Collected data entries

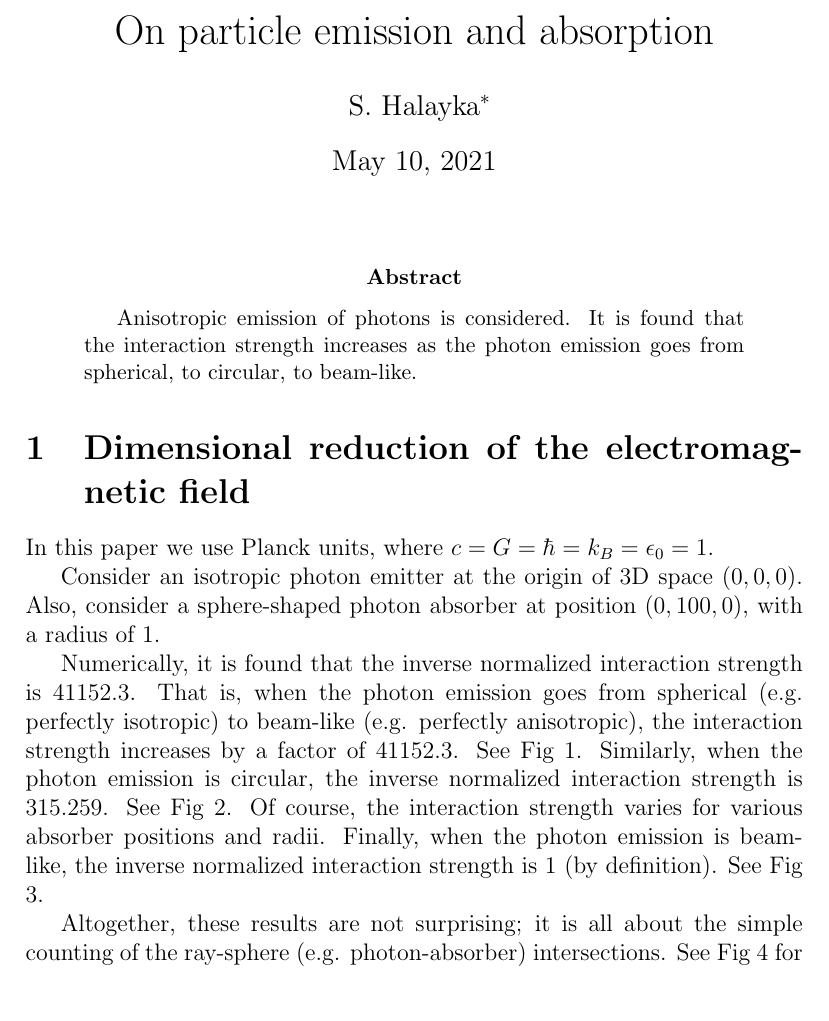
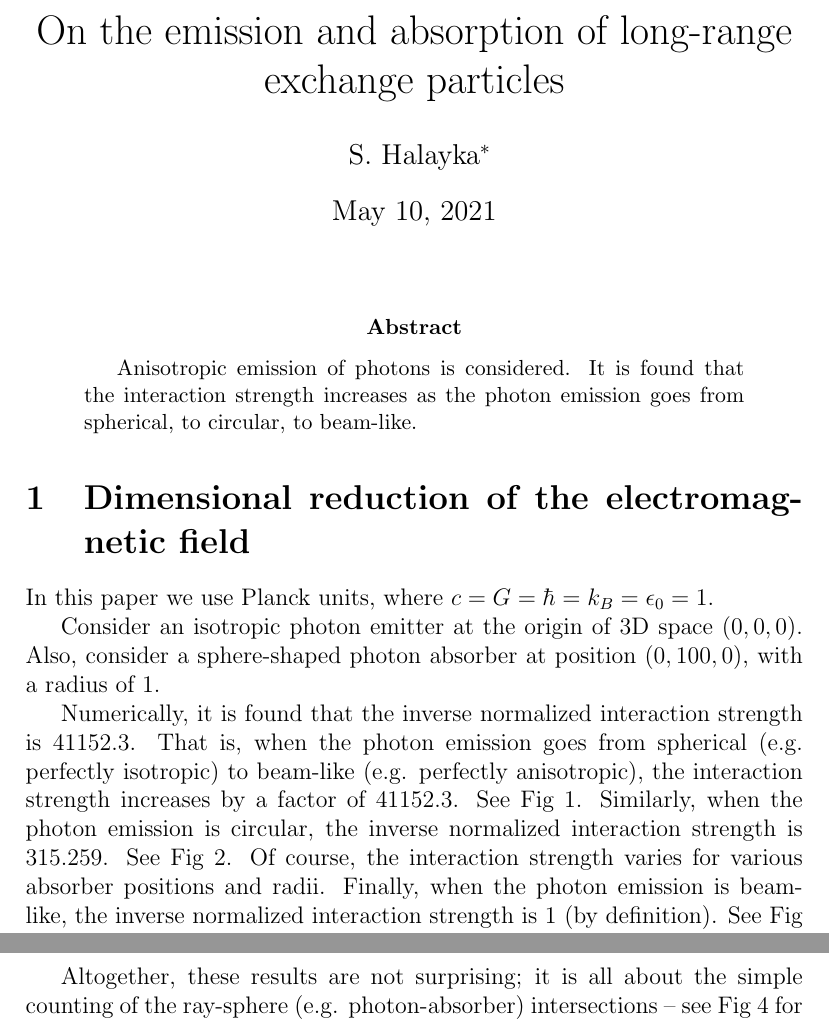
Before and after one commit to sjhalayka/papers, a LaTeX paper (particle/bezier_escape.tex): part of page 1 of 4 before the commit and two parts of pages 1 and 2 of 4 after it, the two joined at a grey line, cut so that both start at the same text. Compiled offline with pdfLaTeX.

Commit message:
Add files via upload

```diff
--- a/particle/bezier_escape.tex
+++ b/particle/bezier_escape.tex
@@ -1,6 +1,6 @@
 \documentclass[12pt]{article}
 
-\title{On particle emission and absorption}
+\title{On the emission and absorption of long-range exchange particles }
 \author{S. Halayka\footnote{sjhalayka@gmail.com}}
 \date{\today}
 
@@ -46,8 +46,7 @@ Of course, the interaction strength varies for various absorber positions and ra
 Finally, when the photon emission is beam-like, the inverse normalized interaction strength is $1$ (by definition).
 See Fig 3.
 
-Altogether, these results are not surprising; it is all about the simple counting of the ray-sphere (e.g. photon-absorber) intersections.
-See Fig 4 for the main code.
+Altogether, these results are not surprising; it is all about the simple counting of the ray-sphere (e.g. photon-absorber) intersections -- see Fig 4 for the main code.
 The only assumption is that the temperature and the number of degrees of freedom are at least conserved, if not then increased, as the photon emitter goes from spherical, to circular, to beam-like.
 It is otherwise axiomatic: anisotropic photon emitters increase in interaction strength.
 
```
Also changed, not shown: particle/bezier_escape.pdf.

● Assigned task: When copying the records above, please match them exactly but leave out all pictures.

● Solution to the exercise:
Before and after one commit to sjhalayka/papers, a LaTeX paper (particle/bezier_escape.tex): part of page 1 of 4 before the commit and two parts of pages 1 and 2 of 4 after it, the two joined at a grey line, cut so that both start at the same text. Compiled offline with pdfLaTeX.

Commit message:
Add files via upload

```diff
--- a/particle/bezier_escape.tex
+++ b/particle/bezier_escape.tex
@@ -1,6 +1,6 @@
 \documentclass[12pt]{article}
 
-\title{On particle emission and absorption}
+\title{On the emission and absorption of long-range exchange particles }
 \author{S. Halayka\footnote{sjhalayka@gmail.com}}
 \date{\today}
 
@@ -46,8 +46,7 @@ Of course, the interaction strength varies for various absorber positions and ra
 Finally, when the photon emission is beam-like, the inverse normalized interaction strength is $1$ (by definition).
 See Fig 3.
 
-Altogether, these results are not surprising; it is all about the simple counting of the ray-sphere (e.g. photon-absorber) intersections.
-See Fig 4 for the main code.
+Altogether, these results are not surprising; it is all about the simple counting of the ray-sphere (e.g. photon-absorber) intersections -- see Fig 4 for the main code.
 The only assumption is that the temperature and the number of degrees of freedom are at least conserved, if not then increased, as the photon emitter goes from spherical, to circular, to beam-like.
 It is otherwise axiomatic: anisotropic photon emitters increase in interaction strength.
 
```
Also changed, not shown: particle/bezier_escape.pdf.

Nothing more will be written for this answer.